1. Are all the goals, tasks, or projects on my list absolutely essential?

We tend to do a lot of things just because we always have done them. But not everything is necessary or even useful. Ask yourself these strategic questions to determine on what goals, tasks, or projects you should focus.

  • How does this goal, task, or project align with our vision and strategy? Does it add to or distract from our vision and strategy?
  • Does it need to be done now?
  • Is this something I have to do? (We’ll address this question further in the next section.)

Action Steps: Place these four headings on a notepad: “Mission-Critical,” “Time-Sensitive,” “Cut,” “Parking Lot [place on hold].” Then list each goal, task, and project under the appropriate heading. Keep your focus on those items listed under the first two columns.

2. What is it that only I can do?

This is a question I ask myself and my team on a regular basis, especially during those times when I feel overwhelmed. As leaders we need to figure out what tasks we should be doing at our level of leadership, and then ask, “What can I delegate to someone else?”

Action Steps: List everything you do; highlight the things that only you can do; and then list those things someone else can do.

You may say, “I don’t have anyone to delegate to.” We’ll address this issue next.

3. Who’s on our team?

So now you’ve narrowed your focus to essential tasks that only you can do. The next question is: “Who does everything else?” Let’s dig into this a bit by looking at Jesus’ leadership development approach.

When Jesus first called his 12 disciples, He told them to drop everything and follow Him. Among the 12, Jesus had an especially close relationship with Peter, James, and John. (You could say that they were His inner circle.) These three walked with Him during some of His most intimate times of ministry, including His transfiguration. Beyond the 12, Jesus later sent out 72 others to minister in towns to which He would be going. He devoted himself first to the 3, then the 12, and then the 72—they would be the next generation of leadership when He ascended into heaven.

Here’s your leadership reality:

  • You need a leadership team—you cannot do it alone.
  • You cannot invest in everyone at the same level.
  • You must identify your “3” as well as your “12” and invest in them accordingly.

The local church is the hope of the world, and its future rests primarily in the hands of its leaders. ― “Courageous Leadership: Field-Tested Strategy for the 360° Leader”

In the quote above, Bill Hybels recognizes that the outcome of redemptive work on earth will be determined by how well church leaders lead.

Will the men and women who have been entrusted with leadership gifts take their gifts seriously, develop them fully, and deploy them courageously so that the willing and gifted believers in their churches can work together to make a difference in the world? ― “Courageous Leadership: Field-Tested Strategy for the 360° Leader”

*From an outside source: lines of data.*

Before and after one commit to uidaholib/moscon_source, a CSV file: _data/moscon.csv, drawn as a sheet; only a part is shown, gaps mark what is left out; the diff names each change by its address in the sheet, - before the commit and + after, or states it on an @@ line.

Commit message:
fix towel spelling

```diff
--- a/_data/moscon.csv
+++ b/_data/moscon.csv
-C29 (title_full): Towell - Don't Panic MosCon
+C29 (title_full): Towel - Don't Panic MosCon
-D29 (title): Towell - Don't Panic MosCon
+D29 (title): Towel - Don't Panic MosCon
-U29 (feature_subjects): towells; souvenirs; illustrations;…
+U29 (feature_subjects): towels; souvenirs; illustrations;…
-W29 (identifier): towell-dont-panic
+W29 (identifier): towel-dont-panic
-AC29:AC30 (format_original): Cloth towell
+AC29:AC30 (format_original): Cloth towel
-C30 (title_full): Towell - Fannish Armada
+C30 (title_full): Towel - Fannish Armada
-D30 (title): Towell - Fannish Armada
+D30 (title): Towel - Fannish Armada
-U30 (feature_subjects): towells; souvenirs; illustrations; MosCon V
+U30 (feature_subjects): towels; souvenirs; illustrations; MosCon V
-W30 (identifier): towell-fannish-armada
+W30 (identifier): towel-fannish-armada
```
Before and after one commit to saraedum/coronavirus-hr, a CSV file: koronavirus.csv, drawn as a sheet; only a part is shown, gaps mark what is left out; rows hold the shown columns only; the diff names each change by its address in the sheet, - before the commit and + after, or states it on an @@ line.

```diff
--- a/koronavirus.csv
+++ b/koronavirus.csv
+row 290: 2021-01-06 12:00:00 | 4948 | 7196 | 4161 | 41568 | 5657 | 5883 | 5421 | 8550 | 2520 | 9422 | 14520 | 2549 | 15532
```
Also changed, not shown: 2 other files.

This quote starts with a clear vision, which we share repeatedly with our leaders. Why? Vision leaks, and our leaders who understand and are passionate about the vision will be its best carriers.

Don’t make the mistake of investing in leaders purely for your benefit and that of the ministry. Invest in leaders because it is the right thing to do; they will step into the role to which God is calling them. Invest in leaders for the sake of leadership development, not to fill the gap you have in your ministry. I’m not saying don’t invite people into leadership positions; do that, but have more potential leaders that you invest in for the sake of leadership development. This investment will bear fruit in the Kingdom, and probably in your ministry too.

Final Action Steps:

• Clarify and record the vision and strategy that forms the basis of your ministry.
• Plan how you will share vision with your leaders.
• Identify those on your leadership team. “Who are my 3 and my 12?”
• Identify whom you many need to add to your team.
• Create a plan for how to invest in your leaders.

If you take the time to answer the three questions and formulate a plan to implement, chances are your level of stress decrease, your ministry will become more focused, and you will have people around you who are in step with you and the vision to which God has called you.

So what are you waiting for? Go do what only you can do.

Shaun Sass

Shaun Sass is a children’s ministry consultant with over 20 years of experience. Shaun is also a member of the C&MA National Disciplemaking Team. Shaun is passionate about training, equipping and empowering leaders to live out the fullness of their call and God-given design as they serve children and families. Shaun is also an avid cyclist and spin class instructor.

Three Responses to “So Much to Do, So Little Time”

  1. This is helpful! I will share with my Children’s Leadership Team. It’s things we know but need a reminder to evaluate and move forward on a regular basis. Thanks 🙂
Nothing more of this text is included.